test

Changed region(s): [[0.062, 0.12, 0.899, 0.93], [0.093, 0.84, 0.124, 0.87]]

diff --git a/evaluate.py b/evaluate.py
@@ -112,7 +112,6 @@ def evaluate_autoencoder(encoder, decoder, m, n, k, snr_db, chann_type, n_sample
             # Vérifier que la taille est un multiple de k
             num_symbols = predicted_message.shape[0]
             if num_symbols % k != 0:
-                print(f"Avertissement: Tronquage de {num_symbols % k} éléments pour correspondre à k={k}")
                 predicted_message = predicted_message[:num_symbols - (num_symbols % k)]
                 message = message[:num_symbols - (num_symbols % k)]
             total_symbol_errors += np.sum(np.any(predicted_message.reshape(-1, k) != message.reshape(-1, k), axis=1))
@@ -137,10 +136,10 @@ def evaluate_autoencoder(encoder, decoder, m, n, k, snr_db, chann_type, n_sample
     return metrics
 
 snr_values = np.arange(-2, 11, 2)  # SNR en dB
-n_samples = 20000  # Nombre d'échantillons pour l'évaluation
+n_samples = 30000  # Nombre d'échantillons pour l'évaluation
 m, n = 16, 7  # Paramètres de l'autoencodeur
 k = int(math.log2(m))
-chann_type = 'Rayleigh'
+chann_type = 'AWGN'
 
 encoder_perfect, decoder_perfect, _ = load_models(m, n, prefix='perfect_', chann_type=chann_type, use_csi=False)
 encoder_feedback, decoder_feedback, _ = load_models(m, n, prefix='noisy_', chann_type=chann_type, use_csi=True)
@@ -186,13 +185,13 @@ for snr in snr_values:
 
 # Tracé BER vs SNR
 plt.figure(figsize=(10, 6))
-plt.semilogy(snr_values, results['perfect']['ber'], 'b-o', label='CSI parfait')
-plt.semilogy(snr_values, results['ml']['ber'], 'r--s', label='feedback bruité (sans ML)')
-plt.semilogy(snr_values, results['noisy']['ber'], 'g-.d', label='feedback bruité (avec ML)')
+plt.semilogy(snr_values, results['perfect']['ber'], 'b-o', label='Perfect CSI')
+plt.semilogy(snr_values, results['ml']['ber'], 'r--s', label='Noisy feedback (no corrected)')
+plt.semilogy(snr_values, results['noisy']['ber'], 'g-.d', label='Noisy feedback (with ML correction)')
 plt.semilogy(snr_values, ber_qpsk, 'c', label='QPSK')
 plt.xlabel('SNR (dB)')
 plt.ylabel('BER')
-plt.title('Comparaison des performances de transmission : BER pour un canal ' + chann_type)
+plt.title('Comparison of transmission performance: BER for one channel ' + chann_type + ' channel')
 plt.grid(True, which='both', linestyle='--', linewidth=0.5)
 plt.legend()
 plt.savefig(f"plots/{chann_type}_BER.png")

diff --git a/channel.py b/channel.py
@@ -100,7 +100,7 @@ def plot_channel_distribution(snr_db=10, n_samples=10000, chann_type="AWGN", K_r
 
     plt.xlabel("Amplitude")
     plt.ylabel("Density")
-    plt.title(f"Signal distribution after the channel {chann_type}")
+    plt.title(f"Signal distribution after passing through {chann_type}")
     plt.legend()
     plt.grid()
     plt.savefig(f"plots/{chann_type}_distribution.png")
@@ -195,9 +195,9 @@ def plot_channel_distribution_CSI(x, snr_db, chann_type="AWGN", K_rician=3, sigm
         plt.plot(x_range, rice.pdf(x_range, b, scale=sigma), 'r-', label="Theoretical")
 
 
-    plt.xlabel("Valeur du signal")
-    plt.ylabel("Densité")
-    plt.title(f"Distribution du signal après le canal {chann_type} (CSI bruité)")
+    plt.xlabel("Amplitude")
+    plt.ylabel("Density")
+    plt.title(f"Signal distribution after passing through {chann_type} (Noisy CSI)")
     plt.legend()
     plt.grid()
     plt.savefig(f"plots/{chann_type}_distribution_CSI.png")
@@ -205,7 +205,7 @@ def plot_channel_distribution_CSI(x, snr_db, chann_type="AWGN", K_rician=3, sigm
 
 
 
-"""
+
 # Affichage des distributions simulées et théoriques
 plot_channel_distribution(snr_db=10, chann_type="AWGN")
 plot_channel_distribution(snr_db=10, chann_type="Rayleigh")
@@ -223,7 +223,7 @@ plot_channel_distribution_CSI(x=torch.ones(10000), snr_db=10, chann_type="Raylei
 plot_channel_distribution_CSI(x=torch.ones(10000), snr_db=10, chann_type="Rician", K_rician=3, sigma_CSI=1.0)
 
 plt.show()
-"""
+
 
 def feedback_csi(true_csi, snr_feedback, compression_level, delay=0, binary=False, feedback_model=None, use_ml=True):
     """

Instructions for the task:
Scan the listing for the word "semilogy". Copy every line in which it appears.

Answer section:
-plt.semilogy(snr_values, results['perfect']['ber'], 'b-o', label='CSI parfait')
-plt.semilogy(snr_values, results['ml']['ber'], 'r--s', label='feedback bruité (sans ML)')
-plt.semilogy(snr_values, results['noisy']['ber'], 'g-.d', label='feedback bruité (avec ML)')
+plt.semilogy(snr_values, results['perfect']['ber'], 'b-o', label='Perfect CSI')
+plt.semilogy(snr_values, results['ml']['ber'], 'r--s', label='Noisy feedback (no corrected)')
+plt.semilogy(snr_values, results['noisy']['ber'], 'g-.d', label='Noisy feedback (with ML correction)')
 plt.semilogy(snr_values, ber_qpsk, 'c', label='QPSK')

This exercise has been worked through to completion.